One of the biggest issues facing companies in London is poor internet connection, with both businesses and politicians calling for better connectivity for the business community; one MP suggested that it would be quicker to send a carrier pigeon than to email a large, high-quality file.
Contrary to popular belief, this problem is not unique to Tech City - internet speed and reliability are crucial for almost all modern-day businesses.
There are additional hurdles for businesses to overcome when it comes to technology, including lengthy installation delays, high fees or even months of costly hold-ups when moving to new offices, followed by waiting for a wayleave for the internet service provider (ISP) to install a fibre cable. It is often neither the fault of the landlord nor the ISP - many businesses are simply not aware of the significant costs and logistical challenges associated with installing broadband in a heavily built-up area.
There are multiple stages to the process, including on-site visits, planning permits, digging up roads and eventually the installation itself. The recent government initiative granting £3,000 for small businesses to cover the cost of installing broadband goes some way to reduce the associated fees, but in no way speeds things up.
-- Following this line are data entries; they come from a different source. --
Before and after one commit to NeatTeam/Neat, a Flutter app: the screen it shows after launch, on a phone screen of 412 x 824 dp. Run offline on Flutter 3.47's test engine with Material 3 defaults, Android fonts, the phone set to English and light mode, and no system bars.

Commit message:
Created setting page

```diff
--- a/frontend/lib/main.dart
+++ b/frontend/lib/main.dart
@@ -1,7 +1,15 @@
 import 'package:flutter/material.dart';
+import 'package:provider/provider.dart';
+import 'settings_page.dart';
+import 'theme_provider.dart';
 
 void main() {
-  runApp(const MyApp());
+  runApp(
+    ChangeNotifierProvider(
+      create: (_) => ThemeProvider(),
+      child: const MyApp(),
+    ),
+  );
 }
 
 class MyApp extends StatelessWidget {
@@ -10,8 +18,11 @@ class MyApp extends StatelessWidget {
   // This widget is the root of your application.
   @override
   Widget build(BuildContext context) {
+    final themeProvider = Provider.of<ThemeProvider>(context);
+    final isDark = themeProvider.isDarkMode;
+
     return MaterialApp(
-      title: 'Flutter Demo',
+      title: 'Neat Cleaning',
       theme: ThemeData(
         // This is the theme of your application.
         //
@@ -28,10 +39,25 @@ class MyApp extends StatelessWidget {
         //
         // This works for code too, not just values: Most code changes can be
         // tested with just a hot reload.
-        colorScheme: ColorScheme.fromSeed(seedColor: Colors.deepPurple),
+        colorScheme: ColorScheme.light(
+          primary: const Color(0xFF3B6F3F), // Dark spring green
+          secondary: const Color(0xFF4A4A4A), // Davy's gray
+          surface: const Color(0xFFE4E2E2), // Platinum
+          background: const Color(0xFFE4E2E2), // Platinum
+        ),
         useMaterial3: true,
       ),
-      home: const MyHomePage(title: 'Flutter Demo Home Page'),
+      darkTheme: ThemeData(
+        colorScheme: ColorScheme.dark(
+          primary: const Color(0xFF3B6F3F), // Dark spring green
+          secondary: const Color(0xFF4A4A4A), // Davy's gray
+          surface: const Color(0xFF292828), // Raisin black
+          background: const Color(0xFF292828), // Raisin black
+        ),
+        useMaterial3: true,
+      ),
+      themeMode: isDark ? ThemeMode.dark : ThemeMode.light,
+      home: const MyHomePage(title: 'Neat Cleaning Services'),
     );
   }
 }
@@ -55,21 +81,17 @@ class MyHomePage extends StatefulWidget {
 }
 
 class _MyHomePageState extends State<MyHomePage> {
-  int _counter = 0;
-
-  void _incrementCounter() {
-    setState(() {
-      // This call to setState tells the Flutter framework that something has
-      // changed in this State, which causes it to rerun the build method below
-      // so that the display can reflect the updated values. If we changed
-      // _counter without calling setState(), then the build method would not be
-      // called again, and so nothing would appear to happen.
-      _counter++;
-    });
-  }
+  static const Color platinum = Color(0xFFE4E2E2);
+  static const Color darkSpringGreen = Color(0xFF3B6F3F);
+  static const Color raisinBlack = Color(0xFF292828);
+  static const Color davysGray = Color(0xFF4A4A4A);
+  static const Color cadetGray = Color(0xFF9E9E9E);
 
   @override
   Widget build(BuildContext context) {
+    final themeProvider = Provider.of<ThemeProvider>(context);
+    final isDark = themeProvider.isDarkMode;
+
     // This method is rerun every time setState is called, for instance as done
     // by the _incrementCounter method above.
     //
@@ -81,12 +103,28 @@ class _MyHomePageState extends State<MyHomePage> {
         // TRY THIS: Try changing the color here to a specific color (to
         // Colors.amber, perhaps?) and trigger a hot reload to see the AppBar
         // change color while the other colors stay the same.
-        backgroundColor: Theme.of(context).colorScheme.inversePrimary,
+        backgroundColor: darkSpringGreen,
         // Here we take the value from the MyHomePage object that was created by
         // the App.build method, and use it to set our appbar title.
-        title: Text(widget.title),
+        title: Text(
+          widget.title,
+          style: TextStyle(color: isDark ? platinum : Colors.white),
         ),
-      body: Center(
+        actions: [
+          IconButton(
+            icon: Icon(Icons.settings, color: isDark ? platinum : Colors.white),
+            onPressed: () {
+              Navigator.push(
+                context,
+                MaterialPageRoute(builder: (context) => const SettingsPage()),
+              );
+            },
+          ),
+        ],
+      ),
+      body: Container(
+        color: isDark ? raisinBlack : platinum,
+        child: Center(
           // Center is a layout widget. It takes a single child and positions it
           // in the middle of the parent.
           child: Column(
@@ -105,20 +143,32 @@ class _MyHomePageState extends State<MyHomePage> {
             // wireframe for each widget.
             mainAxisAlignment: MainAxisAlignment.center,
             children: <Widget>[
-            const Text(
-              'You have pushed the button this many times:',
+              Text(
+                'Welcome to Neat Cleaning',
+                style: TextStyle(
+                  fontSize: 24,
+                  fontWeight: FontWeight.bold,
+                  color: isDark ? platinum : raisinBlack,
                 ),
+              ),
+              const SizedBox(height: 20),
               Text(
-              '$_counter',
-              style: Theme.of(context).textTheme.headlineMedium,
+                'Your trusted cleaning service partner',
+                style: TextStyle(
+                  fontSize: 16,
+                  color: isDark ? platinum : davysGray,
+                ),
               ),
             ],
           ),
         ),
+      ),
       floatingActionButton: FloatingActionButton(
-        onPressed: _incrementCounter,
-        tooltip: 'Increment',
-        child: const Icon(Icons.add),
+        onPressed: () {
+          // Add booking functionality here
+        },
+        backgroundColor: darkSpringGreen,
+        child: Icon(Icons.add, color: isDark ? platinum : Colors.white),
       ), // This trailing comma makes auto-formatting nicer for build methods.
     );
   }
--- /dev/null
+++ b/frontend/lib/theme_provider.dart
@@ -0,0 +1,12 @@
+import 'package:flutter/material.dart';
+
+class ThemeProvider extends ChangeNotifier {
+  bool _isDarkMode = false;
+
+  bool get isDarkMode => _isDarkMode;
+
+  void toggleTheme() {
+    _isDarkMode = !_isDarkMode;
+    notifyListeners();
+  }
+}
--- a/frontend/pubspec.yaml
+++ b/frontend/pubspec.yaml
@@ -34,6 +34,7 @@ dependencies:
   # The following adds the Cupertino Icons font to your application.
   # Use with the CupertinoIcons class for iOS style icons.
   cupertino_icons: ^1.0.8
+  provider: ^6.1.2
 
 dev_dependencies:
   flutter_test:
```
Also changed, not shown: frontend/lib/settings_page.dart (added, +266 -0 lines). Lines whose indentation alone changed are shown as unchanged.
The problems don’t stop when your broadband is installed; you then have to contend with the ongoing battle for wireless broadband taking place in London’s multi-let offices. With the majority of workers using a computer, as well as a smartphone and often a tablet, the number of devices and apps requiring wireless connectivity is increasing and the wireless broadband in many locations is unable to cope with the demand.
So what can landlords do?
Since 2011, we have seen a 50% year-on-year surge in demand for wireless broadband access, while the number of frequencies on which networks can transmit signals is actually limited to just three viable UK channels. So the first step has to be providing innovative wireless solutions. With the majority of companies relying on high-speed internet on a daily basis and small businesses adopting a more fleet-of-foot approach to office space, the digital infrastructure of a building should be the primary consideration when creating an attractive work space.
Access points need to be smarter and accommodate more traffic; they should collaborate to ensure companies do not compete for bandwidth within a building; and upload and download speeds should be kept at over 100mb.
Landlords must recognise the vital importance of high-quality technology to new and growing companies and, if required, consider entering into strategic partnerships, as Workspace has done with Excell Group, to ensure customers have access to high-speed, reliable and secure, business-grade digital services for the length of their lease.
As more landlords look to increase their competitive advantage by merging cutting-edge ICT technologies for voice, data and mobile into a unified, cost-effective business communications architecture with a scalable pricing model, we may find that companies start to look for ‘location, location, technology’.
Jamie Hopkins is chief executive of Workspace